What needs to be done:
Below are records; count the lines in them that hold "full" and give only the count.

Extracted records:

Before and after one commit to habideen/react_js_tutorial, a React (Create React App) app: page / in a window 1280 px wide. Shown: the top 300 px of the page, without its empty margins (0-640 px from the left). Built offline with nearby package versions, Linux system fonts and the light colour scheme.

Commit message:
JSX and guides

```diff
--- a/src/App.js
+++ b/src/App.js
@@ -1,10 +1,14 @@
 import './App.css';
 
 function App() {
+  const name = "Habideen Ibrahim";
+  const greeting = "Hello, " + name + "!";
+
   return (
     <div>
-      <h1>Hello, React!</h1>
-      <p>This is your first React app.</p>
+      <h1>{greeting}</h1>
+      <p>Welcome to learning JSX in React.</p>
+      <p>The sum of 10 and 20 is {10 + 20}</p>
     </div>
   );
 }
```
==
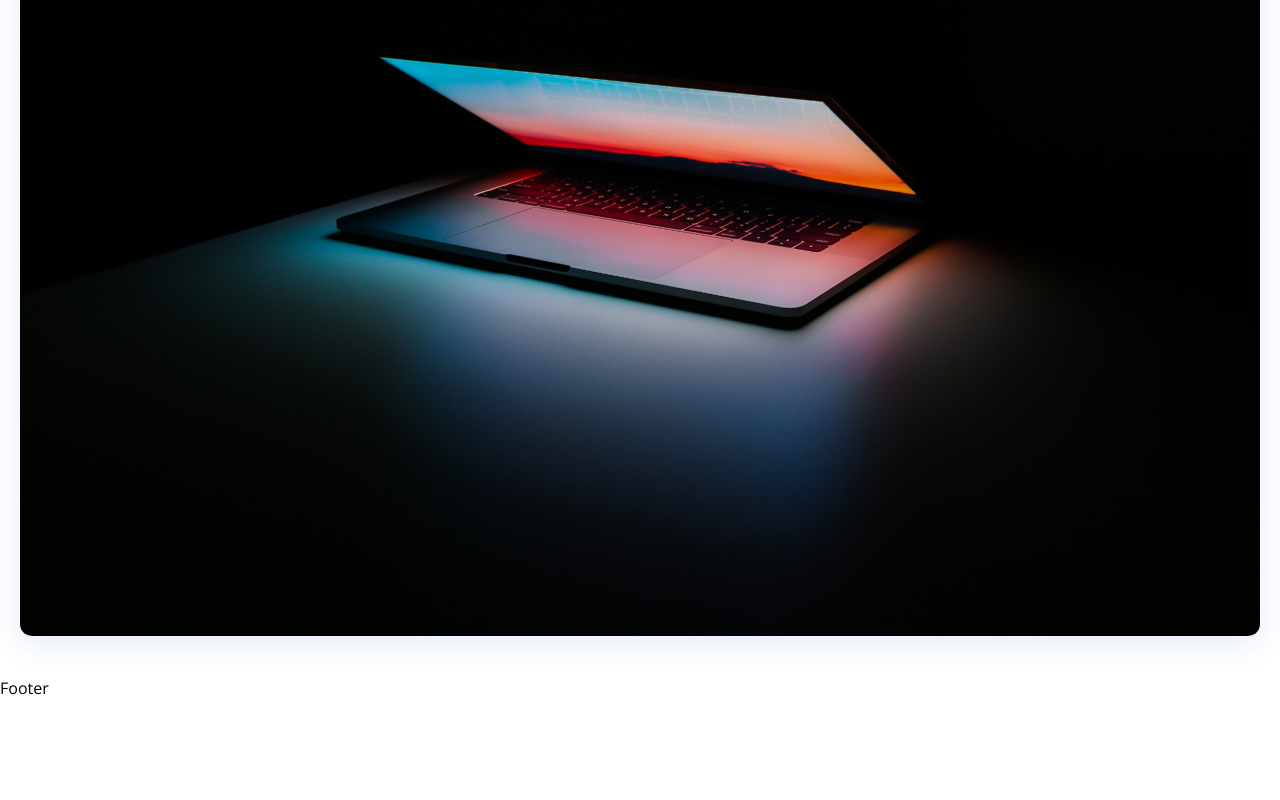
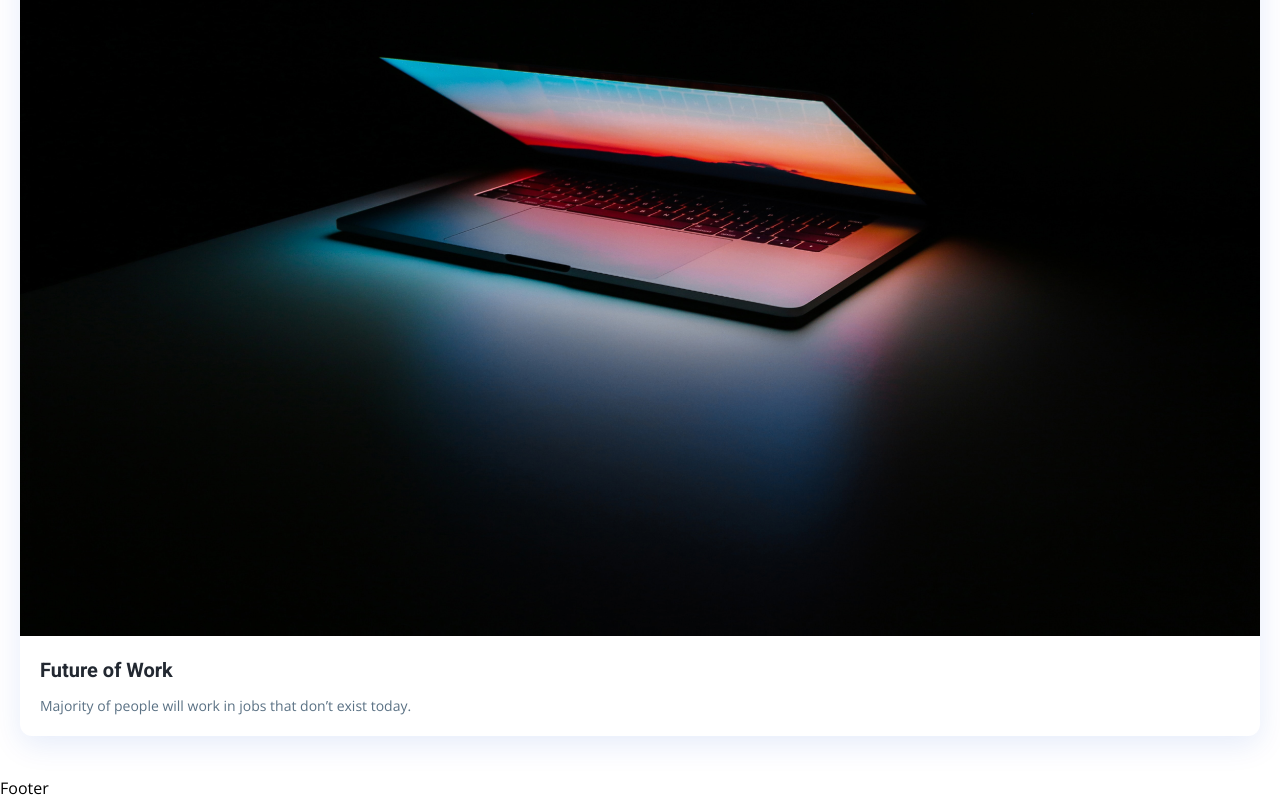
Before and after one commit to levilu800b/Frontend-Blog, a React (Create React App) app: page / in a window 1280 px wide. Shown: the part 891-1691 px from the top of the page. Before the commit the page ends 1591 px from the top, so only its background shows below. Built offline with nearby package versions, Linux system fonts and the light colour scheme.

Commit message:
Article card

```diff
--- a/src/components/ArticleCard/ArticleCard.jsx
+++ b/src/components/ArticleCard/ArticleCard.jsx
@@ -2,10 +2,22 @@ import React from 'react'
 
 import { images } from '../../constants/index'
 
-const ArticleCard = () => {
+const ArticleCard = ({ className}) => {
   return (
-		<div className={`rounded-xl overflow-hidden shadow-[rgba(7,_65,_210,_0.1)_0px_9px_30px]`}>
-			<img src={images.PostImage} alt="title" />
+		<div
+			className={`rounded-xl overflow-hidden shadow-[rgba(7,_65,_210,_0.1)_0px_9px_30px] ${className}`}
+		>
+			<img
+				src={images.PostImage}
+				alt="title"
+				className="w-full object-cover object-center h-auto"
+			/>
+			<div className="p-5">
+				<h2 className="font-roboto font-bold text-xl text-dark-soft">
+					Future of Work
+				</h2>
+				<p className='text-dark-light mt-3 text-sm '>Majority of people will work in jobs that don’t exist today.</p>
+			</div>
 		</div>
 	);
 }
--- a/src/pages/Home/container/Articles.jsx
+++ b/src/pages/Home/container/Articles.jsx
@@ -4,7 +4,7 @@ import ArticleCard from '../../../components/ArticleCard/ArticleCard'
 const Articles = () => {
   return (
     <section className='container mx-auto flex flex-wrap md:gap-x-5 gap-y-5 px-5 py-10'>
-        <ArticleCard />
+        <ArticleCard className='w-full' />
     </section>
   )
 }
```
...
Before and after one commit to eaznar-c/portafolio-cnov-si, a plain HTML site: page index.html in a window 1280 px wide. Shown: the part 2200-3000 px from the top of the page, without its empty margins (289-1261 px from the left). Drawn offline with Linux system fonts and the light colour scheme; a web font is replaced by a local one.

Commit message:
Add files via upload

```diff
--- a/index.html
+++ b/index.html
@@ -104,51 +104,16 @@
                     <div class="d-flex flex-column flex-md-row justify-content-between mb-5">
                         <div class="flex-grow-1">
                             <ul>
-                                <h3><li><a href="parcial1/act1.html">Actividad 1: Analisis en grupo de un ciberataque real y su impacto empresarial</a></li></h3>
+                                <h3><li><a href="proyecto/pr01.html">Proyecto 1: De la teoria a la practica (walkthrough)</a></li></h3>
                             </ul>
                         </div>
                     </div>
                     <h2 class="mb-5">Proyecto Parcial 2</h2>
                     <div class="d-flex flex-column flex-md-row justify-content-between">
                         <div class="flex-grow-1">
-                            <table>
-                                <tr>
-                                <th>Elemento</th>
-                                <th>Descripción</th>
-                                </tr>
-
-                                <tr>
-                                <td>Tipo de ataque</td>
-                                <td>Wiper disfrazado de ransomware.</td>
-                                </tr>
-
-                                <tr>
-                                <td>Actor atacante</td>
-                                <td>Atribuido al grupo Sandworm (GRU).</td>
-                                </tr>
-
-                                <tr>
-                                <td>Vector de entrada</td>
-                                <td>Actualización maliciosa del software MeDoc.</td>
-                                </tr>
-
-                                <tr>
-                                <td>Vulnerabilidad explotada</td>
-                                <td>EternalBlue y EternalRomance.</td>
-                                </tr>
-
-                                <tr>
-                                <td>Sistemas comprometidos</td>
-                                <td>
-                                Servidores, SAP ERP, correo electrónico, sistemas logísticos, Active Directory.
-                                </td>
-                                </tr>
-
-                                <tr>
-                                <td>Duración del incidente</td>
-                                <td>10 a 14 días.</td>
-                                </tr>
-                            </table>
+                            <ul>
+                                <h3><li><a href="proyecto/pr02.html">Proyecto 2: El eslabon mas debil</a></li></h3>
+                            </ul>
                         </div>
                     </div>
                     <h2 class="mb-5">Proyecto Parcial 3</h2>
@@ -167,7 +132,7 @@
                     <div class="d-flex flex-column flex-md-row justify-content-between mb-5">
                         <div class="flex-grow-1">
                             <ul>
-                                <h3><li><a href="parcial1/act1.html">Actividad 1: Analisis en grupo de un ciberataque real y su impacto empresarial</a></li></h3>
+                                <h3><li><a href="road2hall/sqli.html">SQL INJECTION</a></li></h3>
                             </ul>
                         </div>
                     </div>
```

Expected output:
2